Another thing to take note of is the overall image of the song. Generally highs are set to be mostly stereo with limited mono. Then with lows, are generally mostly mono, with very limited stereo. This is a technique I discovered fairly recently which has helped immensely.
Another tool that is underused, misunderstood, or overlooked by beginners is compressing sounds with a wide gain range. I'd do some research into how a compressor works exactly and when to use it. But to put it simply a compressor controls the peak and range of an individual track's gain level. Think of it as squashing the gain to fit within a certain range.
Specifically with dubstep (brostep actually, but don't mind the name even though it was created as an insult) growls or wobbles, I do the same as above (lower at 100 and 200) but raise it in between 100 and 200 to give it a little punch and then raise it again in the mid tones from 250-500hz or above. I tend to have a separate synth designated as the sub for wobbles and growls so that a sub oscillator within those synths will not distort the others. With non dubstep songs, I try to keep the mid range sounds separate from the typical dubstep sound range by generally not increasing it between 100 and 200hz. This really depends on preference and the specific song. Heck, it could sound great even in a trance song which typically aren't known for having overly strong bass levels.

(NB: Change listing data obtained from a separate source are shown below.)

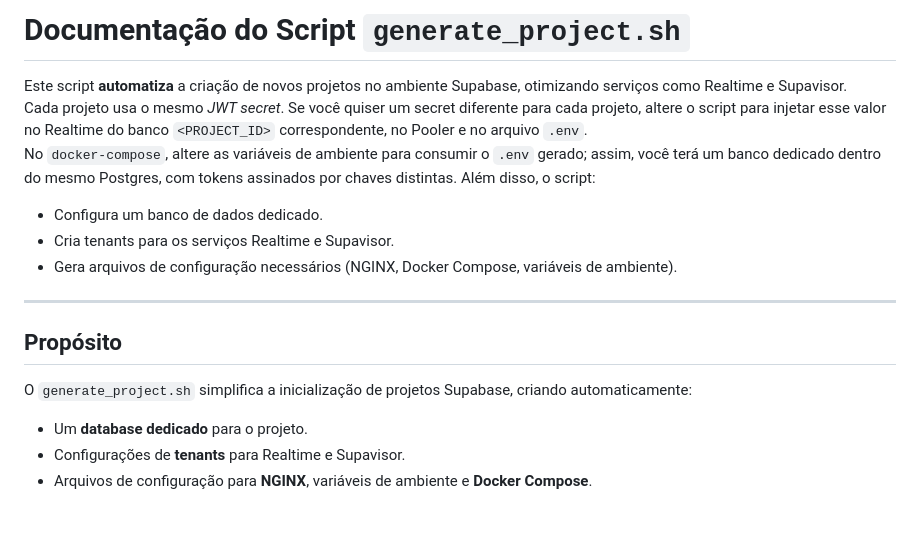
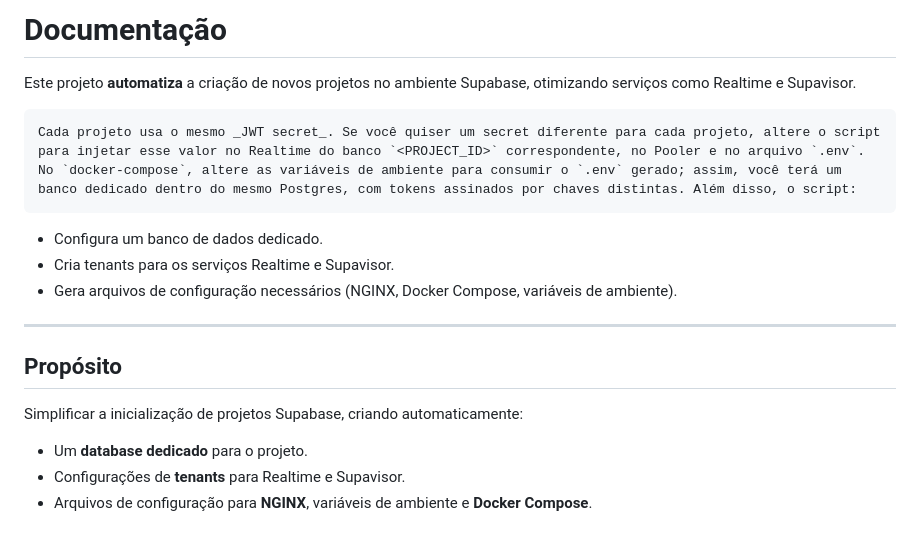
Before and after one commit to GustavoMartins123/supabase-multitenant, a Markdown page: README.md, the part around one of its changes. Drawn GitHub-style.

Commit message:
README.MD atualizado

```diff
--- a/README.md
+++ b/README.md
@@ -1,8 +1,9 @@
-# Documentação do Script `generate_project.sh`
+# Documentação
 
-Este script **automatiza** a criação de novos projetos no ambiente Supabase, otimizando serviços como Realtime e Supavisor.
-Cada projeto usa o mesmo _JWT secret_. Se você quiser um secret diferente para cada projeto, altere o script para injetar esse valor no Realtime do banco `<PROJECT_ID>` correspondente, no Pooler e no arquivo `.env`.
-No `docker-compose`, altere as variáveis de ambiente para consumir o `.env` gerado; assim, você terá um banco dedicado dentro do mesmo Postgres, com tokens assinados por chaves distintas. Além disso, o script:
+Este projeto **automatiza** a criação de novos projetos no ambiente Supabase, otimizando serviços como Realtime e Supavisor.
+
+    Cada projeto usa o mesmo _JWT secret_. Se você quiser um secret diferente para cada projeto, altere o script para injetar esse valor no Realtime do banco `<PROJECT_ID>` correspondente, no Pooler e no arquivo `.env`.
+    No `docker-compose`, altere as variáveis de ambiente para consumir o `.env` gerado; assim, você terá um banco dedicado dentro do mesmo Postgres, com tokens assinados por chaves distintas. Além disso, o script:
 
 - Configura um banco de dados dedicado.
 - Cria tenants para os serviços Realtime e Supavisor.
@@ -12,7 +13,7 @@ No `docker-compose`, altere as variáveis de ambiente para consumir o `.env` ger
 
 ## Propósito
 
-O `generate_project.sh` simplifica a inicialização de projetos Supabase, criando automaticamente:
+Simplificar a inicialização de projetos Supabase, criando automaticamente:
 
 - Um **database dedicado** para o projeto.
 - Configurações de **tenants** para Realtime e Supavisor.
```
Also changed, not shown: other parts of README.md (+1 -1 lines).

The mix-down styles will vary from genre to genre and will depend on what samples or recordings you are using. Always use a spectrum analyzer to check the peaks of each sound and to find where some unwanted frequencies are. That is a key element to all of my mixing. Using compressors correctly will generally fix the peaking problem a lot of beginners have when mixing. Just be careful not to overuse compressors. I know many people who advised me to compress every element of my songs just because they were told it was a good idea. They didn't even know why it was a good idea or why they did it.
There are also some techniques specifically used in NI Massive. One is to add a dimension expander effect to do exactly what the name implies. Adding some additional voices under the voicing tab is a good idea too if you want to add more fullness to the sound. On envelope 4 (the gain envelope) a lot of people raise the main level so that the volume stays consistent while the note is held since it set to lower automatically after the initial note is played. One thing Skrillex does a lot with some of his signature sounds is use a hardclipper filter to give them more bite and intensity. Formant oscillators and scream filters are also a commonly used elements in dubstep songs and I personally love them. Don't forget to try out different settings, modulation effects, wave tables position, and amp position for the oscillators too. Also try changing the wave forms, like the default spectrum to bend+, bend+/-, bend-, or formant like I just mentioned.
Another thing to keep in mind is that you don't want to stick with only one synthesizer. FM8 for example is another great NI synth which is actually more often used by Skrillex than massive. Even if you used the exact same filters, effects, and oscillators in Massive as you did in FM8, it would sound totally different. This is because FM8 is an FM synthesizer while Massive is an additive synthesizer. Personally I've been falling in love with FM8 and reFX Nexus 2 and have been using Massive less than I used to.
WOOPS SORRY FOR THE TL;DR BUT TRUST ME IT IS WORTH THE READ.